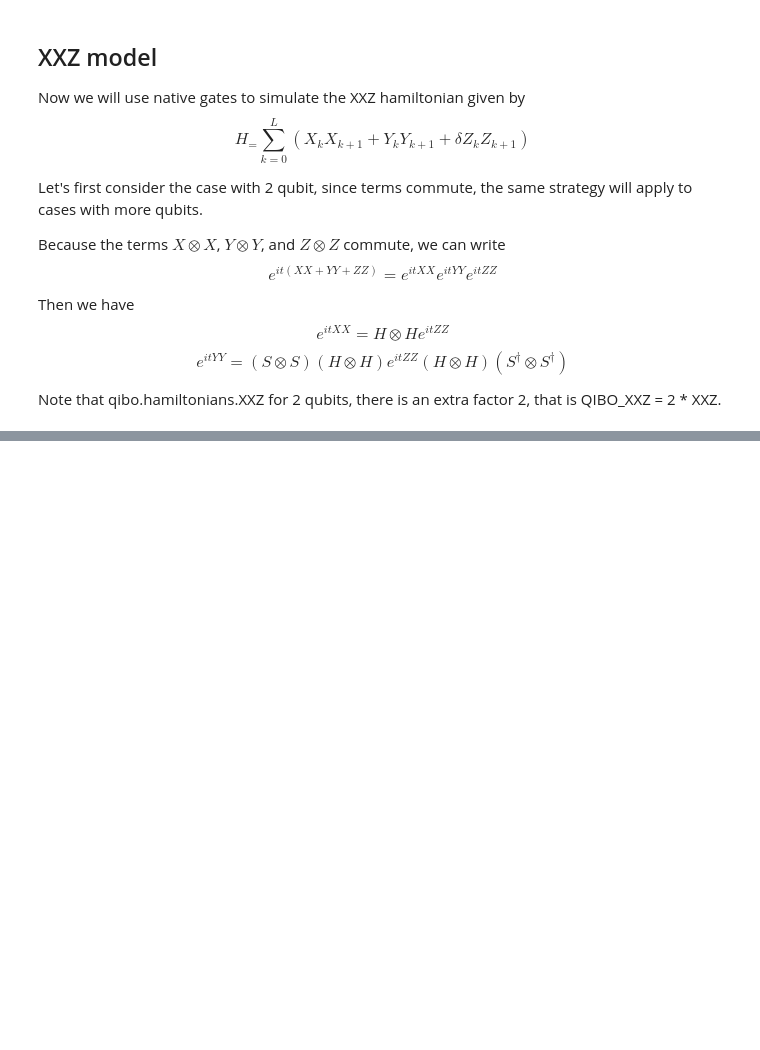
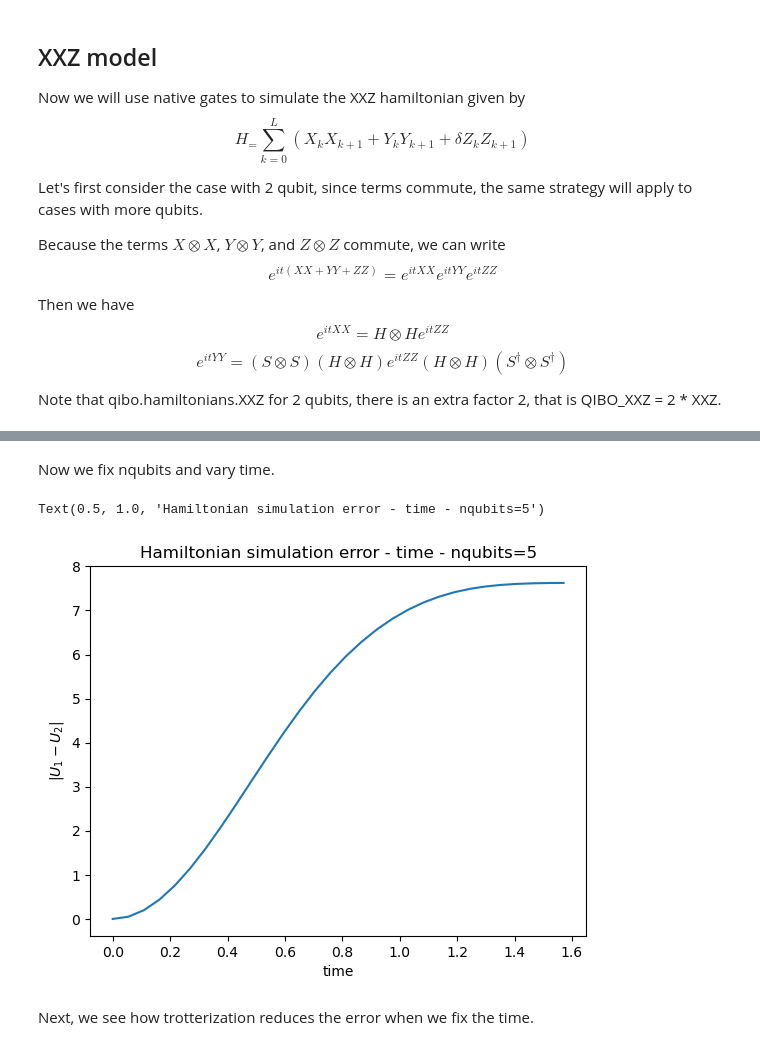
Before and after one commit to qiboteam/boostvqe, a Jupyter notebook: notebooks/quantinuum_native_gate_compilation.ipynb, the cells around one changed output, grey strips where cells are left out. Drawn from its saved outputs; the diff is of its cells as text; code cells hidden in the pictures; blank space fills up the shorter version.

```diff
--- a/notebooks/quantinuum_native_gate_compilation.ipynb
+++ b/notebooks/quantinuum_native_gate_compilation.ipynb
@@ -146,0 +280,19 @@ np.linalg.norm(U1-U2)
+# %% [markdown]
+Now we fix nqubits and vary time.
+# %%
+nqubits = 5
+test_t = np.linspace(0, np.pi/2, 30)
+U1 = [scipy.linalg.expm(1j*t*(construct_XXZ(nqubits,delta))) for t in test_t]
+U2 = [XXZ_decomposition(nqubits, t, delta).get_unitary() for t in test_t]
+diff = [np.linalg.norm(U1[i]-U2[i]) for i in range(len(test_t))]
+# %%
+plt.plot(test_t, diff)
+# plt.yscale('log')
+plt.xlabel('time')
+plt.ylabel(r'$|U_1-U_2|$')
+plt.title('Hamiltonian simulation error - time - nqubits=5')
+# %% [output]
+Text(0.5, 1.0, 'Hamiltonian simulation error - time - nqubits=5')
+[figure, added]
+# %% [markdown]
+Next, we see how trotterization reduces the error when we fix the time.
```
Also changed, not shown: parts of 19 cells of this notebook.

_ _ _ _

Each line that holds the string "error" is to be copied from the entries above.

**OUTPUT OF THE TASK**:
+plt.title('Hamiltonian simulation error - time - nqubits=5')
+Text(0.5, 1.0, 'Hamiltonian simulation error - time - nqubits=5')
+Next, we see how trotterization reduces the error when we fix the time.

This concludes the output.